- _HOW TO COMPLETE THIS TASK_
Copy the records exactly, every one of them.

╭─ DATASET ENTRIES

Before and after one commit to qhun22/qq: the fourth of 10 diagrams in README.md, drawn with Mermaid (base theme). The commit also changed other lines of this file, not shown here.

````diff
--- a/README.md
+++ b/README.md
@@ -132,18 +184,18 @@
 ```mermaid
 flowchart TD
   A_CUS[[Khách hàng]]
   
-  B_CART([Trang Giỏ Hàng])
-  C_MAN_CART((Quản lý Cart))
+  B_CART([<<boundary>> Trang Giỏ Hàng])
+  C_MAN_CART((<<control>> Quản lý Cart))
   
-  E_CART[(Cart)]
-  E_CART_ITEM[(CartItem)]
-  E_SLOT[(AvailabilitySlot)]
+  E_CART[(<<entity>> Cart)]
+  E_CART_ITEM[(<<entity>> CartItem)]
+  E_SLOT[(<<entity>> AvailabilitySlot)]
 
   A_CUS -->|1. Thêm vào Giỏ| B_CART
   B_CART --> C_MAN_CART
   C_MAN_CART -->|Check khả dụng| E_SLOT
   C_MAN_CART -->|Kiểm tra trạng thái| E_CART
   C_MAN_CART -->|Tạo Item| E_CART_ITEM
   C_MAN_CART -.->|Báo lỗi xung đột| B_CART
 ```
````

╰─

- _RESPONSE FOR THIS EXERCISE_
Before and after one commit to qhun22/qq: the fourth of 10 diagrams in README.md, drawn with Mermaid (base theme). The commit also changed other lines of this file, not shown here.

````diff
--- a/README.md
+++ b/README.md
@@ -132,18 +184,18 @@
 ```mermaid
 flowchart TD
   A_CUS[[Khách hàng]]
   
-  B_CART([Trang Giỏ Hàng])
-  C_MAN_CART((Quản lý Cart))
+  B_CART([<<boundary>> Trang Giỏ Hàng])
+  C_MAN_CART((<<control>> Quản lý Cart))
   
-  E_CART[(Cart)]
-  E_CART_ITEM[(CartItem)]
-  E_SLOT[(AvailabilitySlot)]
+  E_CART[(<<entity>> Cart)]
+  E_CART_ITEM[(<<entity>> CartItem)]
+  E_SLOT[(<<entity>> AvailabilitySlot)]
 
   A_CUS -->|1. Thêm vào Giỏ| B_CART
   B_CART --> C_MAN_CART
   C_MAN_CART -->|Check khả dụng| E_SLOT
   C_MAN_CART -->|Kiểm tra trạng thái| E_CART
   C_MAN_CART -->|Tạo Item| E_CART_ITEM
   C_MAN_CART -.->|Báo lỗi xung đột| B_CART
 ```
````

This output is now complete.